• [Work request]: Please retype the listing exactly as it appears, skipping each picture.

===============

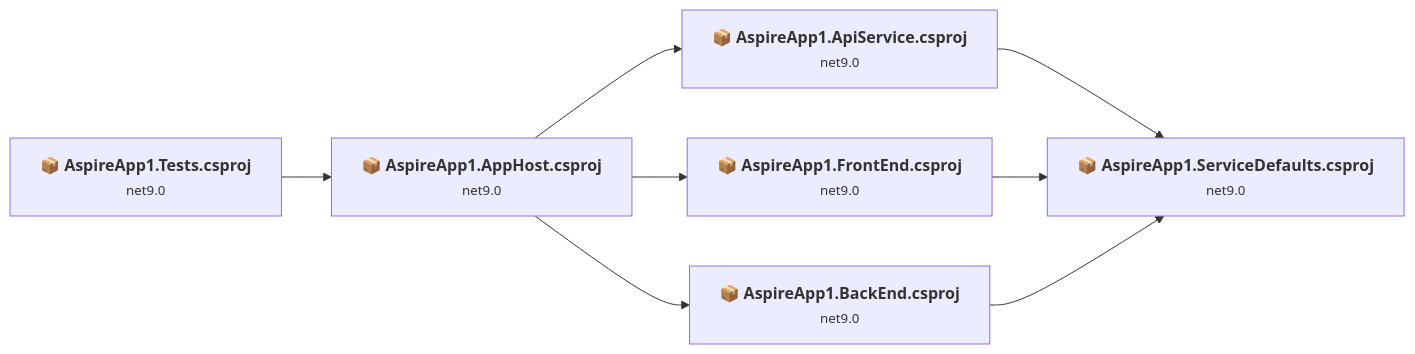
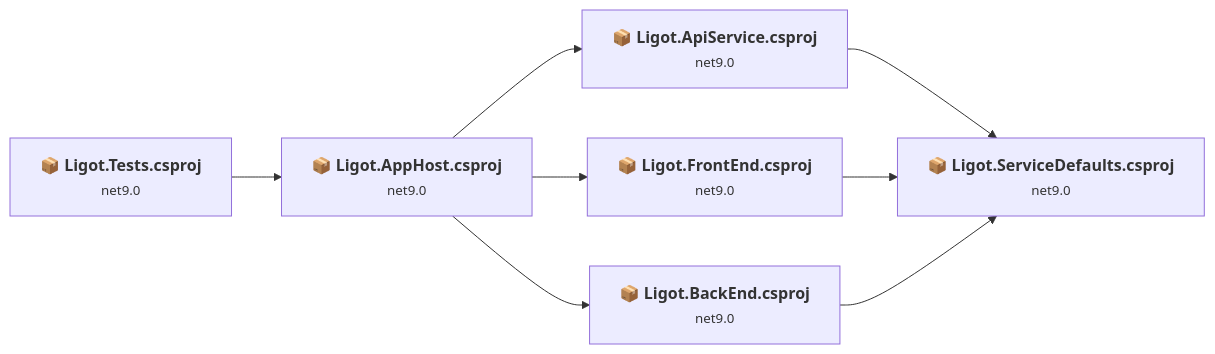
The first of 7 diagrams in .github/upgrades/assessment.md (TomizawaAtLogit/MyCRM), drawn with Mermaid before and after one commit. The commit also changed other lines of this file and 559 other files, not shown here.

Commit message:
Rename AspireApp1 → Ligot: projects, namespaces, solution, docs

````diff
--- a/.github/upgrades/assessment.md
+++ b/.github/upgrades/assessment.md
@@ -117,23 +117,23 @@
 ```mermaid
 flowchart LR
-    P1["<b>📦&nbsp;AspireApp1.AppHost.csproj</b><br/><small>net9.0</small>"]
-    P2["<b>📦&nbsp;AspireApp1.ServiceDefaults.csproj</b><br/><small>net9.0</small>"]
-    P3["<b>📦&nbsp;AspireApp1.ApiService.csproj</b><br/><small>net9.0</small>"]
-    P4["<b>📦&nbsp;AspireApp1.FrontEnd.csproj</b><br/><small>net9.0</small>"]
-    P5["<b>📦&nbsp;AspireApp1.Tests.csproj</b><br/><small>net9.0</small>"]
-    P6["<b>📦&nbsp;AspireApp1.BackEnd.csproj</b><br/><small>net9.0</small>"]
+    P1["<b>📦&nbsp;Ligot.AppHost.csproj</b><br/><small>net9.0</small>"]
+    P2["<b>📦&nbsp;Ligot.ServiceDefaults.csproj</b><br/><small>net9.0</small>"]
+    P3["<b>📦&nbsp;Ligot.ApiService.csproj</b><br/><small>net9.0</small>"]
+    P4["<b>📦&nbsp;Ligot.FrontEnd.csproj</b><br/><small>net9.0</small>"]
+    P5["<b>📦&nbsp;Ligot.Tests.csproj</b><br/><small>net9.0</small>"]
+    P6["<b>📦&nbsp;Ligot.BackEnd.csproj</b><br/><small>net9.0</small>"]
     P1 --> P3
     P1 --> P4
     P1 --> P6
     P3 --> P2
     P4 --> P2
     P5 --> P1
     P6 --> P2
-    click P1 "#aspireapp1apphostaspireapp1apphostcsproj"
-    click P2 "#aspireapp1servicedefaultsaspireapp1servicedefaultscsproj"
-    click P3 "#aspireapp1apiserviceaspireapp1apiservicecsproj"
-    click P4 "#aspireapp1webaspireapp1frontendcsproj"
-    click P5 "#aspireapp1testsaspireapp1testscsproj"
-    click P6 "#aspireapp1dbapiaspireapp1backendcsproj"
+    click P1 "#LigotapphostLigotapphostcsproj"
+    click P2 "#LigotservicedefaultsLigotservicedefaultscsproj"
+    click P3 "#LigotapiserviceLigotapiservicecsproj"
+    click P4 "#LigotwebLigotfrontendcsproj"
+    click P5 "#LigottestsLigottestscsproj"
+    click P6 "#LigotdbapiLigotbackendcsproj"
 
 ```
````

===============

• [Response area]:
The first of 7 diagrams in .github/upgrades/assessment.md (TomizawaAtLogit/MyCRM), drawn with Mermaid before and after one commit. The commit also changed other lines of this file and 559 other files, not shown here.

Commit message:
Rename AspireApp1 → Ligot: projects, namespaces, solution, docs

````diff
--- a/.github/upgrades/assessment.md
+++ b/.github/upgrades/assessment.md
@@ -117,23 +117,23 @@
 ```mermaid
 flowchart LR
-    P1["<b>📦&nbsp;AspireApp1.AppHost.csproj</b><br/><small>net9.0</small>"]
-    P2["<b>📦&nbsp;AspireApp1.ServiceDefaults.csproj</b><br/><small>net9.0</small>"]
-    P3["<b>📦&nbsp;AspireApp1.ApiService.csproj</b><br/><small>net9.0</small>"]
-    P4["<b>📦&nbsp;AspireApp1.FrontEnd.csproj</b><br/><small>net9.0</small>"]
-    P5["<b>📦&nbsp;AspireApp1.Tests.csproj</b><br/><small>net9.0</small>"]
-    P6["<b>📦&nbsp;AspireApp1.BackEnd.csproj</b><br/><small>net9.0</small>"]
+    P1["<b>📦&nbsp;Ligot.AppHost.csproj</b><br/><small>net9.0</small>"]
+    P2["<b>📦&nbsp;Ligot.ServiceDefaults.csproj</b><br/><small>net9.0</small>"]
+    P3["<b>📦&nbsp;Ligot.ApiService.csproj</b><br/><small>net9.0</small>"]
+    P4["<b>📦&nbsp;Ligot.FrontEnd.csproj</b><br/><small>net9.0</small>"]
+    P5["<b>📦&nbsp;Ligot.Tests.csproj</b><br/><small>net9.0</small>"]
+    P6["<b>📦&nbsp;Ligot.BackEnd.csproj</b><br/><small>net9.0</small>"]
     P1 --> P3
     P1 --> P4
     P1 --> P6
     P3 --> P2
     P4 --> P2
     P5 --> P1
     P6 --> P2
-    click P1 "#aspireapp1apphostaspireapp1apphostcsproj"
-    click P2 "#aspireapp1servicedefaultsaspireapp1servicedefaultscsproj"
-    click P3 "#aspireapp1apiserviceaspireapp1apiservicecsproj"
-    click P4 "#aspireapp1webaspireapp1frontendcsproj"
-    click P5 "#aspireapp1testsaspireapp1testscsproj"
-    click P6 "#aspireapp1dbapiaspireapp1backendcsproj"
+    click P1 "#LigotapphostLigotapphostcsproj"
+    click P2 "#LigotservicedefaultsLigotservicedefaultscsproj"
+    click P3 "#LigotapiserviceLigotapiservicecsproj"
+    click P4 "#LigotwebLigotfrontendcsproj"
+    click P5 "#LigottestsLigottestscsproj"
+    click P6 "#LigotdbapiLigotbackendcsproj"
 
 ```
````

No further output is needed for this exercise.